She said the goal was to get people displaced from their homes during the April 6 floods back into their homes.
“Preliminary information indicates that there could be up to 100 flood-damaged houses in the district where the owners will not be able to fund the repair work needed to make their homes liveable again,” Mrs Gardyne said.
“In most instances, that is because the homes involved are uninsured or under-insured.
Most of the properties are in Edgecumbe, although there are others spread through the district.
The properties include those that are yellow stickered and, in some instances, those with red stickers that, upon further assessment, it is considered feasible to remediate.”
Mrs Gardyne said the cost of the project had been estimated at $3.5 million but ratepayer funding would not be used to finance it.
“It is proposed that the project will be funded by community agencies and ‘in kind’ contributions from building suppliers administered through the Mayoral Relief Fund,” she said.
“A wide range of community funding agencies are being asked to support the liveable home restoration programme.
“We have engaged with the Eastern Bay Energy Trust, gambling trusts and other philanthropic organisations with positive indications of support. Indicative funding streams amount to approximately $1.87 million.”
Mrs Gardyne said funding requirements and availability were still to be confirmed and she acknowledged that the lack of funds to complete the project was a risk.
“To mitigate this risk, the first phase of the project will occur to ensure all affected homes damaged are removed and disposed of appropriately. This will also allow time to confirm funding and therefore the extent to which a re-fit can occur, subject to the amount of funds being available.”
Council development and compliance manager Jeff Farrell told the meeting the project would involve bringing those uninsured or under-insured homes to a liveable standard by replacing flooring and walls.
He said decorative work such as wallpaper or carpeting would not be included in the project, nor would installing new forms of heating. “Where there was insulation, that will be replaced but we will not be putting insulation in those houses where these wasn’t any to begin with.”
Some councillors were concerned that the project could set a dangerous precedent. Russell Orr said some people could avoid having insurance because of the belief the council would pick up the bill.
“I am really torn on this one. I love very audacious projects that push the boundaries, but usually the council doesn’t go past the letterbox, let alone the gate.”
However chief executive Marty Grenfell said the aim of the project was to allow people to return to their homes.
“This is about getting people back into their homes. The longer people stay out of their homes the greater the financial and emotional impact is going to be,” he said.

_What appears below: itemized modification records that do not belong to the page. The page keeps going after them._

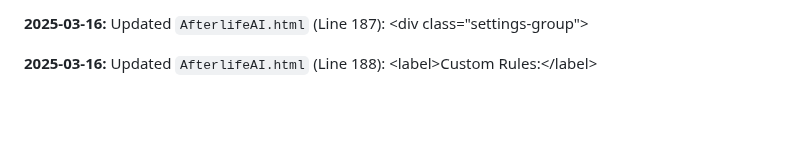
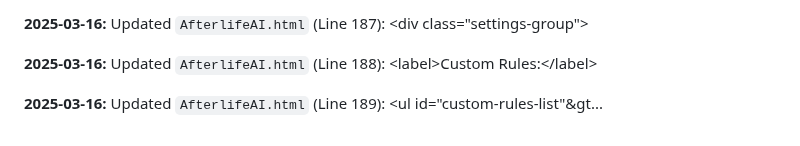
Before and after one commit to JayCoderr/AfterlifeReloaded, a Markdown page: README.md, the part around the change. Rendered like a GitHub page; blank space fills up the shorter version.

Commit message:
Appending update log to README.md

```diff
--- a/README.md
+++ b/README.md
@@ -464,3 +464,5 @@
 **2025-03-16:** Updated `AfterlifeAI.html` (Line 187): 				&lt;div class=&quot;settings-group&quot;&gt;
 
 **2025-03-16:** Updated `AfterlifeAI.html` (Line 188): 					&lt;label&gt;Custom Rules:&lt;/label&gt;
+
+**2025-03-16:** Updated `AfterlifeAI.html` (Line 189): 					&lt;ul id=&quot;custom-rules-list&quot;&gt...
```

“This is a way of creating a focus on getting people back into their homes. Left up to market forces to see that people find the way back into their homes isn’t going to provide a quality or efficient result.”